EXERCISE DESCRIPTION – For each line in the data that includes "contain", make a copy.

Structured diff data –
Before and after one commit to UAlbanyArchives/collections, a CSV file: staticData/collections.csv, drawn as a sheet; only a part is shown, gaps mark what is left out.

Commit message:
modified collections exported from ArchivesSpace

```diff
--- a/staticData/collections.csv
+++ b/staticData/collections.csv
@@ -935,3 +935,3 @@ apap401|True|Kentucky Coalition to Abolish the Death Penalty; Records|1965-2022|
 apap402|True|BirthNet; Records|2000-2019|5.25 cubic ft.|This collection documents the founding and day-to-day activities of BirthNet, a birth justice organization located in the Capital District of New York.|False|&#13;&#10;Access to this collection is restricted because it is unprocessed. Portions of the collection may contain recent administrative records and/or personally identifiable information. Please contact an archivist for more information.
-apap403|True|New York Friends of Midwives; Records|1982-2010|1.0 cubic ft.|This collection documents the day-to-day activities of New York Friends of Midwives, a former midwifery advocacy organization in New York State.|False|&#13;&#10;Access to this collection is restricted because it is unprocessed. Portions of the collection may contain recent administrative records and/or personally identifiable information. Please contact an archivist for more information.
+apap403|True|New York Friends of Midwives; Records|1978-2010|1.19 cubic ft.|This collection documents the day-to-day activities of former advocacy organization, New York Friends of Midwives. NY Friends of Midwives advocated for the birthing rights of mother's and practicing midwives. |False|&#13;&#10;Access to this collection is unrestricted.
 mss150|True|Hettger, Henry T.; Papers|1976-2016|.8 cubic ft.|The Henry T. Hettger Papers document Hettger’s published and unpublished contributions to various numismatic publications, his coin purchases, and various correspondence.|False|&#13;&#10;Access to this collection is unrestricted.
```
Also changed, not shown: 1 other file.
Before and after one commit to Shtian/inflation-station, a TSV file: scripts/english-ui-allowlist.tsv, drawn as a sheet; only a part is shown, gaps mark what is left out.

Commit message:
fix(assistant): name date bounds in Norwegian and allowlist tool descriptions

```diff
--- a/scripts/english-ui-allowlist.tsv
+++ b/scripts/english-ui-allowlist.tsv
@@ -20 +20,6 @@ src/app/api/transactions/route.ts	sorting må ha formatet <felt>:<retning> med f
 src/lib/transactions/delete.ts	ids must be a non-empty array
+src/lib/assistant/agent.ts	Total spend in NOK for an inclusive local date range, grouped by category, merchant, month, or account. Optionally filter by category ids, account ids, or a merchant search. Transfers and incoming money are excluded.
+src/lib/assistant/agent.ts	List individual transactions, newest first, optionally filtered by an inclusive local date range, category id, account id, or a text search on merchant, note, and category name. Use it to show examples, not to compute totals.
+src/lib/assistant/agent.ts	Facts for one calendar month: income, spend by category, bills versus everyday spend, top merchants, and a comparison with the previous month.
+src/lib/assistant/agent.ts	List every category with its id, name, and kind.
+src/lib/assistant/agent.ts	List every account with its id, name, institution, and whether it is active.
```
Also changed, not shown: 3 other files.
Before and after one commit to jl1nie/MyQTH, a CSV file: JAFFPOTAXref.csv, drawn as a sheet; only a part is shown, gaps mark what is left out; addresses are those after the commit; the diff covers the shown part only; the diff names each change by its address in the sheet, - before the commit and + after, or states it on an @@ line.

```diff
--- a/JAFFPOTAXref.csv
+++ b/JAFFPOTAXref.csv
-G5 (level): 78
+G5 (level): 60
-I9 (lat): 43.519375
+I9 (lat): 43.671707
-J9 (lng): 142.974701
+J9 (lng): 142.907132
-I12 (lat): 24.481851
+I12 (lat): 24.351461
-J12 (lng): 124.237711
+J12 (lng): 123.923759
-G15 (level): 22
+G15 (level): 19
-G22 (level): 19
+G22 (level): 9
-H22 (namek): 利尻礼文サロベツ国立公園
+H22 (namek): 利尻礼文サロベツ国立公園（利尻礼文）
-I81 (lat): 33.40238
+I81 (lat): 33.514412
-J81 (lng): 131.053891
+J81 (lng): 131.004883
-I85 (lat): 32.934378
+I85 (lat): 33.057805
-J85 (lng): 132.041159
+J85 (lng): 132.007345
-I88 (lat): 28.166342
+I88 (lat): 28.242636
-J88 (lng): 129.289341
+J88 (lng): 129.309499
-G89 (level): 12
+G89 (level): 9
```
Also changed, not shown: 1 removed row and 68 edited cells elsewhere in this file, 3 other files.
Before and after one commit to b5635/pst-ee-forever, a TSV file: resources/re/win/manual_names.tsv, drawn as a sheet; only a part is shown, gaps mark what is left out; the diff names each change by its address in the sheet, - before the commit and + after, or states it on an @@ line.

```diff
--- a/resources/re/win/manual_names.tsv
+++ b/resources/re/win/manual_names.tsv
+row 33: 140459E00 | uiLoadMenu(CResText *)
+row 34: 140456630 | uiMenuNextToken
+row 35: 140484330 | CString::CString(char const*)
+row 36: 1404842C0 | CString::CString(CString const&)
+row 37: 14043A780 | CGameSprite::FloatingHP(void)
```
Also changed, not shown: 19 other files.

WRITTEN REPLY –
 apap402|True|BirthNet; Records|2000-2019|5.25 cubic ft.|This collection documents the founding and day-to-day activities of BirthNet, a birth justice organization located in the Capital District of New York.|False|&#13;&#10;Access to this collection is restricted because it is unprocessed. Portions of the collection may contain recent administrative records and/or personally identifiable information. Please contact an archivist for more information.
-apap403|True|New York Friends of Midwives; Records|1982-2010|1.0 cubic ft.|This collection documents the day-to-day activities of New York Friends of Midwives, a former midwifery advocacy organization in New York State.|False|&#13;&#10;Access to this collection is restricted because it is unprocessed. Portions of the collection may contain recent administrative records and/or personally identifiable information. Please contact an archivist for more information.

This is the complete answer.